── Data excerpts ──

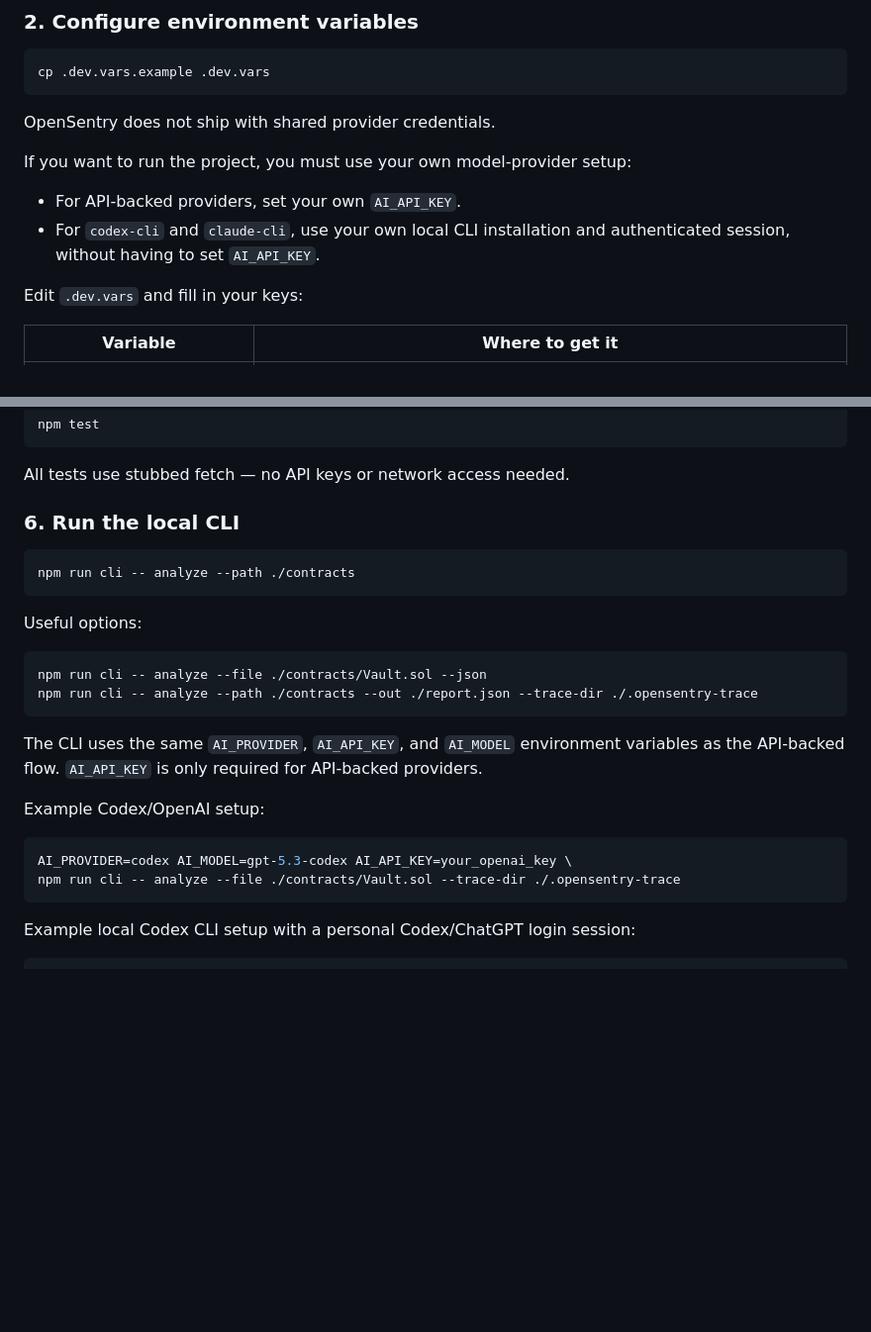
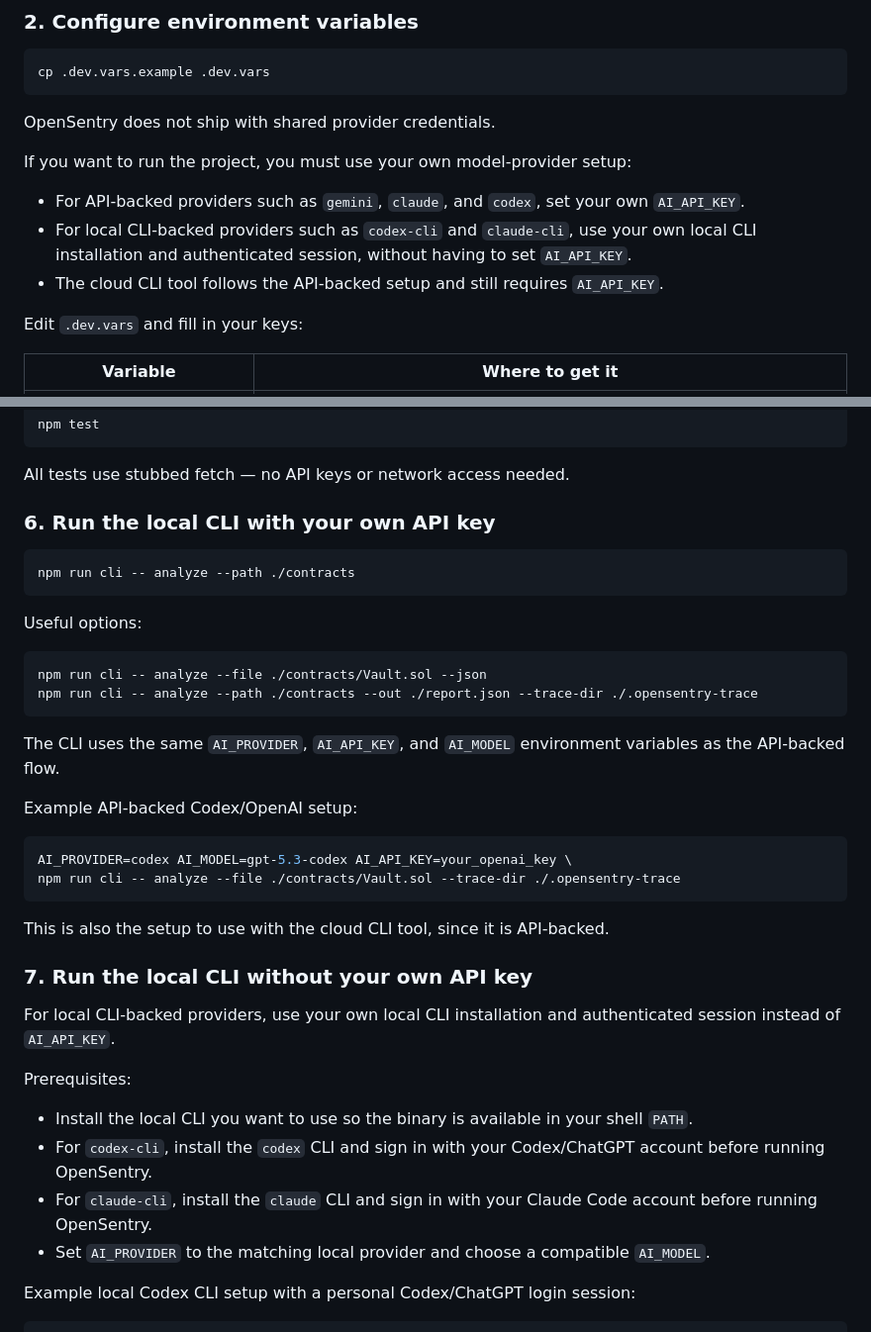
Before and after one commit to lirona/OpenSentry, a Markdown page: README.md, 2 parts joined by grey strips. Shown at 99% size. GitHub-like rendering; blank space fills up the shorter version.

````diff
--- a/README.md
+++ b/README.md
@@ -44,8 +44,9 @@ OpenSentry does not ship with shared provider credentials.
 
 If you want to run the project, you must use your own model-provider setup:
 
-- For API-backed providers, set your own `AI_API_KEY`.
-- For `codex-cli` and `claude-cli`, use your own local CLI installation and authenticated session, without having to set `AI_API_KEY`.
+- For API-backed providers such as `gemini`, `claude`, and `codex`, set your own `AI_API_KEY`.
+- For local CLI-backed providers such as `codex-cli` and `claude-cli`, use your own local CLI installation and authenticated session, without having to set `AI_API_KEY`.
+- The cloud CLI tool follows the API-backed setup and still requires `AI_API_KEY`.
 
 
 Edit `.dev.vars` and fill in your keys:
@@ -86,7 +87,7 @@ npm test
 
 All tests use stubbed fetch — no API keys or network access needed.
 
-### 6. Run the local CLI
+### 6. Run the local CLI with your own API key
 
 ```bash
 npm run cli -- analyze --path ./contracts
@@ -99,14 +100,27 @@ npm run cli -- analyze --file ./contracts/Vault.sol --json
 npm run cli -- analyze --path ./contracts --out ./report.json --trace-dir ./.opensentry-trace
 ```
 
-The CLI uses the same `AI_PROVIDER`, `AI_API_KEY`, and `AI_MODEL` environment variables as the API-backed flow. `AI_API_KEY` is only required for API-backed providers.
+The CLI uses the same `AI_PROVIDER`, `AI_API_KEY`, and `AI_MODEL` environment variables as the API-backed flow.
 
-Example Codex/OpenAI setup:
+Example API-backed Codex/OpenAI setup:
 
 ```bash
 AI_PROVIDER=codex AI_MODEL=gpt-5.3-codex AI_API_KEY=your_openai_key \
 npm run cli -- analyze --file ./contracts/Vault.sol --trace-dir ./.opensentry-trace
 ```
+
+This is also the setup to use with the cloud CLI tool, since it is API-backed.
+
+### 7. Run the local CLI without your own API key
+
+For local CLI-backed providers, use your own local CLI installation and authenticated session instead of `AI_API_KEY`.
+
+Prerequisites:
+
+- Install the local CLI you want to use so the binary is available in your shell `PATH`.
+- For `codex-cli`, install the `codex` CLI and sign in with your Codex/ChatGPT account before running OpenSentry.
+- For `claude-cli`, install the `claude` CLI and sign in with your Claude Code account before running OpenSentry.
+- Set `AI_PROVIDER` to the matching local provider and choose a compatible `AI_MODEL`.
 
 Example local Codex CLI setup with a personal Codex/ChatGPT login session:
 
````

───

Task description: Write out all the entries word for word, but drop the pictures.

Written solution:
Before and after one commit to lirona/OpenSentry, a Markdown page: README.md, 2 parts joined by grey strips. Shown at 99% size. GitHub-like rendering; blank space fills up the shorter version.

````diff
--- a/README.md
+++ b/README.md
@@ -44,8 +44,9 @@ OpenSentry does not ship with shared provider credentials.
 
 If you want to run the project, you must use your own model-provider setup:
 
-- For API-backed providers, set your own `AI_API_KEY`.
-- For `codex-cli` and `claude-cli`, use your own local CLI installation and authenticated session, without having to set `AI_API_KEY`.
+- For API-backed providers such as `gemini`, `claude`, and `codex`, set your own `AI_API_KEY`.
+- For local CLI-backed providers such as `codex-cli` and `claude-cli`, use your own local CLI installation and authenticated session, without having to set `AI_API_KEY`.
+- The cloud CLI tool follows the API-backed setup and still requires `AI_API_KEY`.
 
 
 Edit `.dev.vars` and fill in your keys:
@@ -86,7 +87,7 @@ npm test
 
 All tests use stubbed fetch — no API keys or network access needed.
 
-### 6. Run the local CLI
+### 6. Run the local CLI with your own API key
 
 ```bash
 npm run cli -- analyze --path ./contracts
@@ -99,14 +100,27 @@ npm run cli -- analyze --file ./contracts/Vault.sol --json
 npm run cli -- analyze --path ./contracts --out ./report.json --trace-dir ./.opensentry-trace
 ```
 
-The CLI uses the same `AI_PROVIDER`, `AI_API_KEY`, and `AI_MODEL` environment variables as the API-backed flow. `AI_API_KEY` is only required for API-backed providers.
+The CLI uses the same `AI_PROVIDER`, `AI_API_KEY`, and `AI_MODEL` environment variables as the API-backed flow.
 
-Example Codex/OpenAI setup:
+Example API-backed Codex/OpenAI setup:
 
 ```bash
 AI_PROVIDER=codex AI_MODEL=gpt-5.3-codex AI_API_KEY=your_openai_key \
 npm run cli -- analyze --file ./contracts/Vault.sol --trace-dir ./.opensentry-trace
 ```
+
+This is also the setup to use with the cloud CLI tool, since it is API-backed.
+
+### 7. Run the local CLI without your own API key
+
+For local CLI-backed providers, use your own local CLI installation and authenticated session instead of `AI_API_KEY`.
+
+Prerequisites:
+
+- Install the local CLI you want to use so the binary is available in your shell `PATH`.
+- For `codex-cli`, install the `codex` CLI and sign in with your Codex/ChatGPT account before running OpenSentry.
+- For `claude-cli`, install the `claude` CLI and sign in with your Claude Code account before running OpenSentry.
+- Set `AI_PROVIDER` to the matching local provider and choose a compatible `AI_MODEL`.
 
 Example local Codex CLI setup with a personal Codex/ChatGPT login session:
 
````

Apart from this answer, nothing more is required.